● **Listed records**:
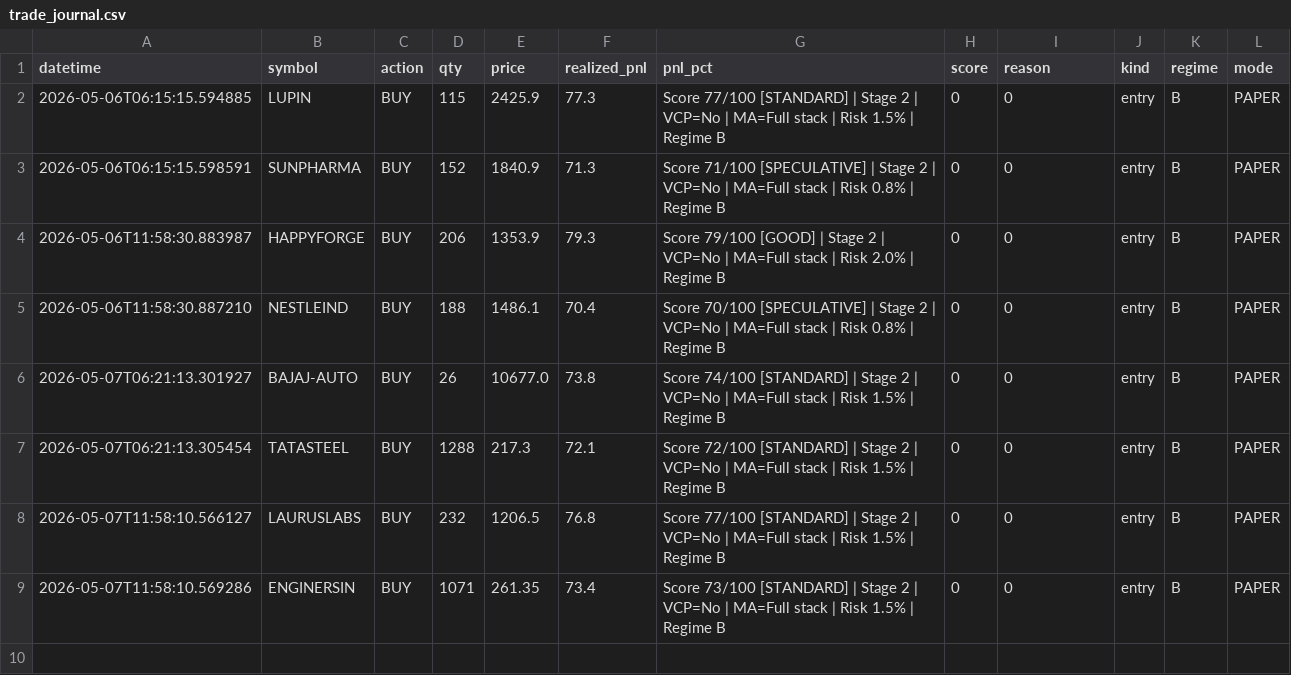
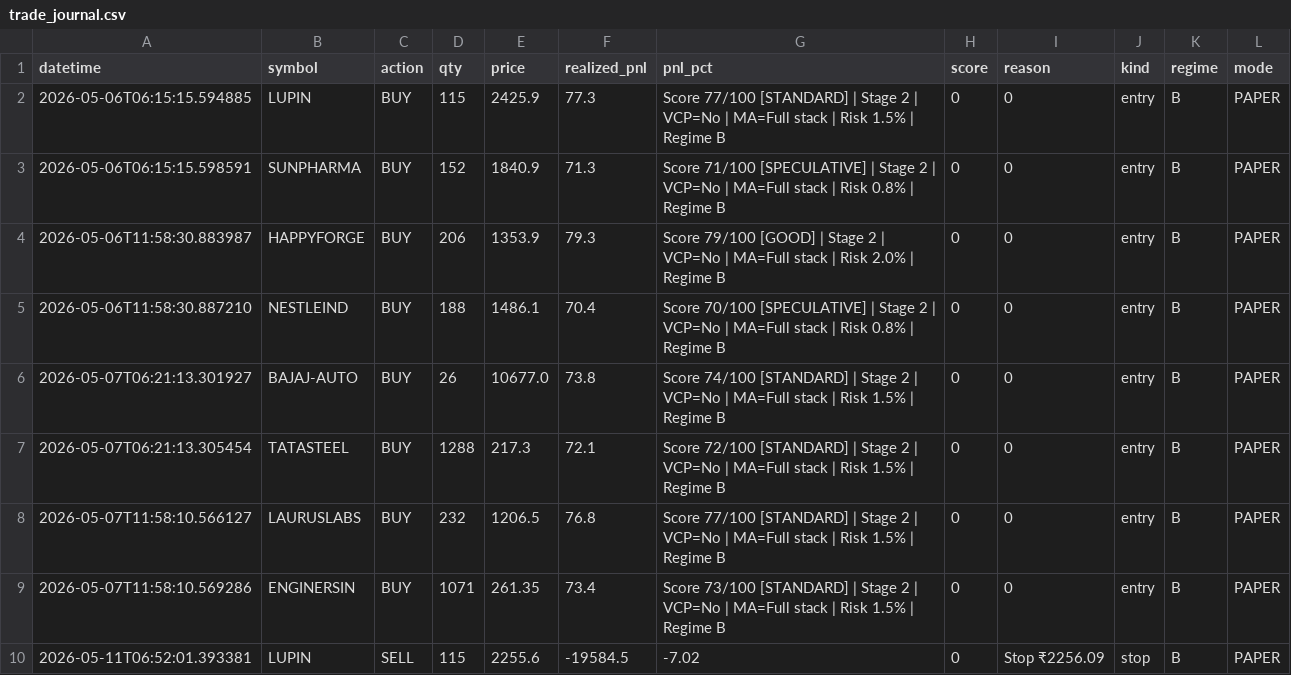
Before and after one commit to Pilluster/Paper-Trading, a CSV file: reports/trade_journal.csv, drawn as a sheet.

```diff
--- a/reports/trade_journal.csv
+++ b/reports/trade_journal.csv
@@ -9 +9,2 @@ datetime,symbol,action,qty,price,realized_pnl,pnl_pct,score,reason,kind,regime,m
 2026-05-07T11:58:10.569286,ENGINERSIN,BUY,1071,261.35,73.4,Score 73/100 [STANDARD] | Stage 2 | VCP=No | MA=Full stack | Risk 1.5% | Regime B,0,0,entry,B,PAPER
+2026-05-11T06:52:01.393381,LUPIN,SELL,115,2255.6,-19584.5,-7.02,0,Stop ₹2256.09,stop,B,PAPER
```
Also changed, not shown: 3 other files.
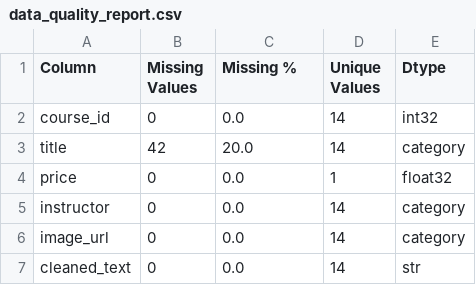
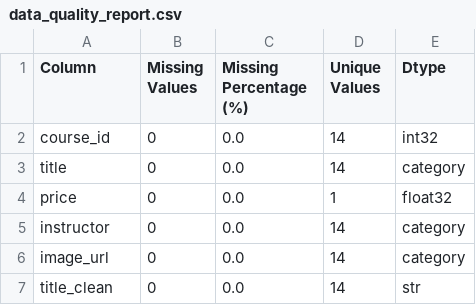
Before and after one commit to Ahmad-Alabd-Alomar/IT-2012-Unstructured-Data-Ahmad-AlabdAlomar, a CSV file: data/processed/analytics/data_quality_report.csv, drawn as a sheet.

```diff
--- a/data/processed/analytics/data_quality_report.csv
+++ b/data/processed/analytics/data_quality_report.csv
@@ -1,4 +1,4 @@
-Column,Missing Values,Missing %,Unique Values,Dtype
+Column,Missing Values,Missing Percentage (%),Unique Values,Dtype
 course_id,0,0.0,14,int32
-title,42,20.0,14,category
+title,0,0.0,14,category
 price,0,0.0,1,float32
@@ -6,2 +6,2 @@ instructor,0,0.0,14,category
 image_url,0,0.0,14,category
-cleaned_text,0,0.0,14,str
+title_clean,0,0.0,14,str
```
Also changed, not shown: 27 other files.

● **Exercise goal**:
Going through the data above, count the lines where the string "category" appears, and answer with only that number.

● **Result below**:
4